**EXERCISE PROMPT**. Lines containing the word "card" are to be copied from the data below.

—————

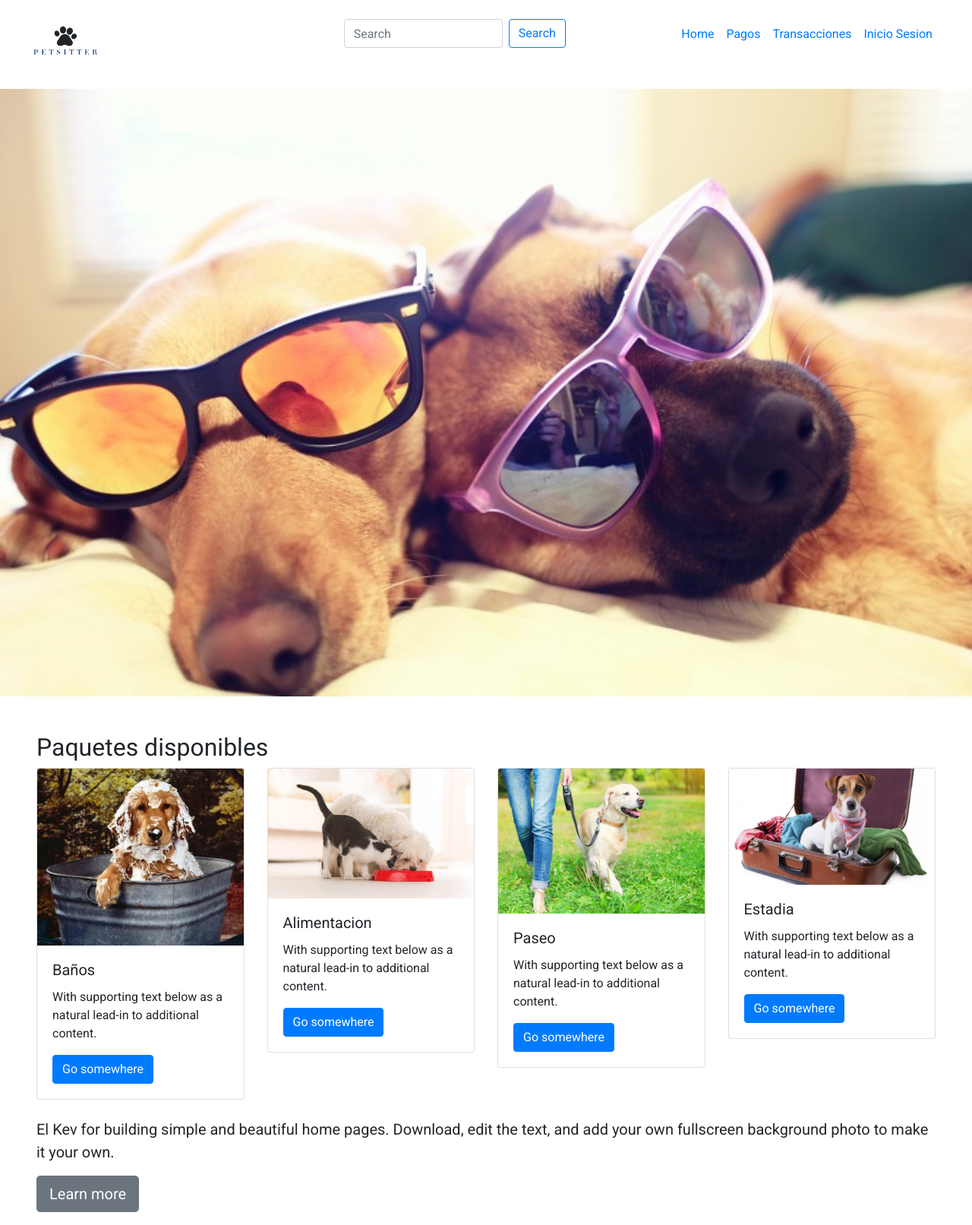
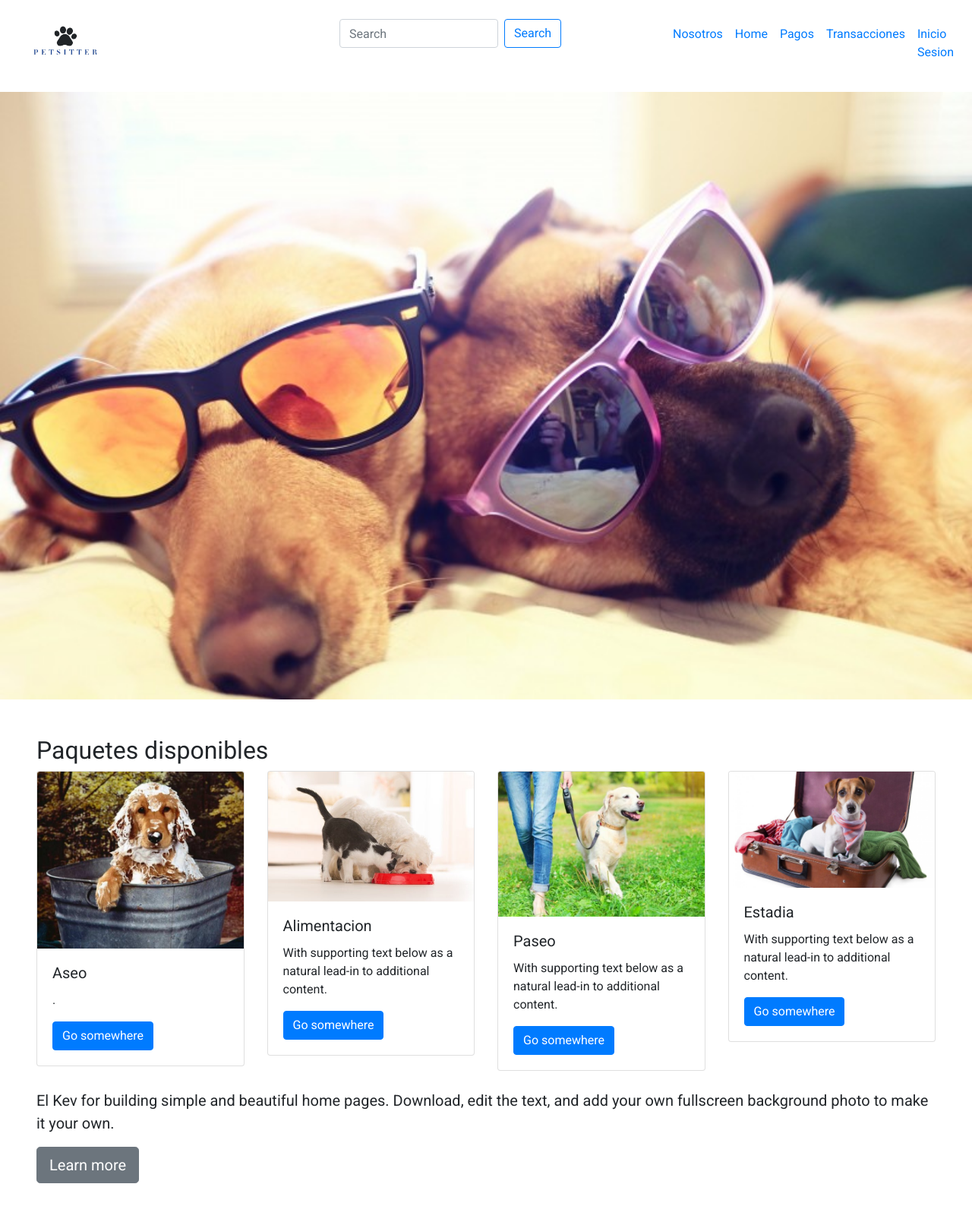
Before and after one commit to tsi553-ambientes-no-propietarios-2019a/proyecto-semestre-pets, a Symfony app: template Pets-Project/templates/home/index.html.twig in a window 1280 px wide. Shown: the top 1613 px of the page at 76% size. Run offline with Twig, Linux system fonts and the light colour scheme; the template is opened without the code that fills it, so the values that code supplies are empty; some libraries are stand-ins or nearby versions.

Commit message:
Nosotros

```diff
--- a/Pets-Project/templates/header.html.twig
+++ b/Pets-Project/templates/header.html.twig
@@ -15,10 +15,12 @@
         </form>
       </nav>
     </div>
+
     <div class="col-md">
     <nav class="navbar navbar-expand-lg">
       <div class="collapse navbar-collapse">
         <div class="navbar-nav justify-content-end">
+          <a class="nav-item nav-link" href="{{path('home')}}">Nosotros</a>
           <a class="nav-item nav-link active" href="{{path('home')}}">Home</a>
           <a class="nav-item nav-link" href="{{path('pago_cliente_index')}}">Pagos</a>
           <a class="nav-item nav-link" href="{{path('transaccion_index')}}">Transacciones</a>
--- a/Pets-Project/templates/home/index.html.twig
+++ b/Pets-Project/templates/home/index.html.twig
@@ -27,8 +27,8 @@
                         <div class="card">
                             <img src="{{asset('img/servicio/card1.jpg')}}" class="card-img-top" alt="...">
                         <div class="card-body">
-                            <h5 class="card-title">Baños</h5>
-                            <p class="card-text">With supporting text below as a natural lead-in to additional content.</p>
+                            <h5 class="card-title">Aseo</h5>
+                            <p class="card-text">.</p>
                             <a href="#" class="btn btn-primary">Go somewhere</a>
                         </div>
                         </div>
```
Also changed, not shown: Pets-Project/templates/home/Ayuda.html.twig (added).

—————

**EXPECTED OUTPUT**.
                         <div class="card">
                             <img src="{{asset('img/servicio/card1.jpg')}}" class="card-img-top" alt="...">
                         <div class="card-body">
-                            <h5 class="card-title">Baños</h5>
-                            <p class="card-text">With supporting text below as a natural lead-in to additional content.</p>
+                            <h5 class="card-title">Aseo</h5>
+                            <p class="card-text">.</p>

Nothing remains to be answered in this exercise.